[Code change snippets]
********************

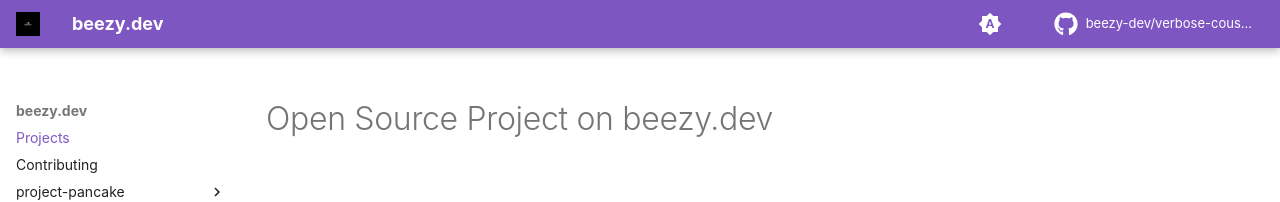
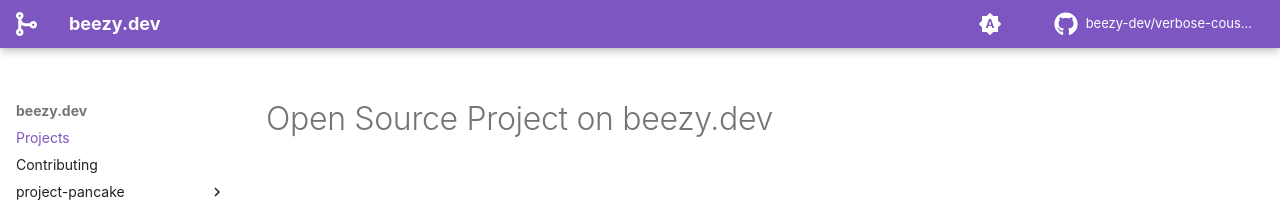
Before and after one commit to beezy-dev/verbose-couscous, an MkDocs documentation site: the page built from docs/index.md, in a window 1280 px wide. Shown: the top 202 px of the page. Built offline with MkDocs 1.6.1 and Material for MkDocs 9.7.7, drawn with Linux system fonts in a browser that asks for light colours; some web fonts are replaced; comment, search, counter and statistics services are not loaded.

Commit message:
testing logo

```diff
--- a/mkdocs.yml
+++ b/mkdocs.yml
@@ -14,13 +14,13 @@ theme:
   font:
     text: Prosto One Regular
     code: Red Hat Mono
-  logo: images/logo-white.png
   favicon: images/beezydev-website-favicon-color.png
   features:
     - navigation.indexes
     - content.code.annotate
     - navigation.top
   icon:
+    logo: fontawesome/solid/code-merge
     repo: fontawesome/brands/github
   name: material
   palette:
```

********************

* [YOUR ASSIGNMENT]: Search the records for the string "logo" and return every line in which it occurs.

* [SOLUTION]:
testing logo
-  logo: images/logo-white.png
+    logo: fontawesome/solid/code-merge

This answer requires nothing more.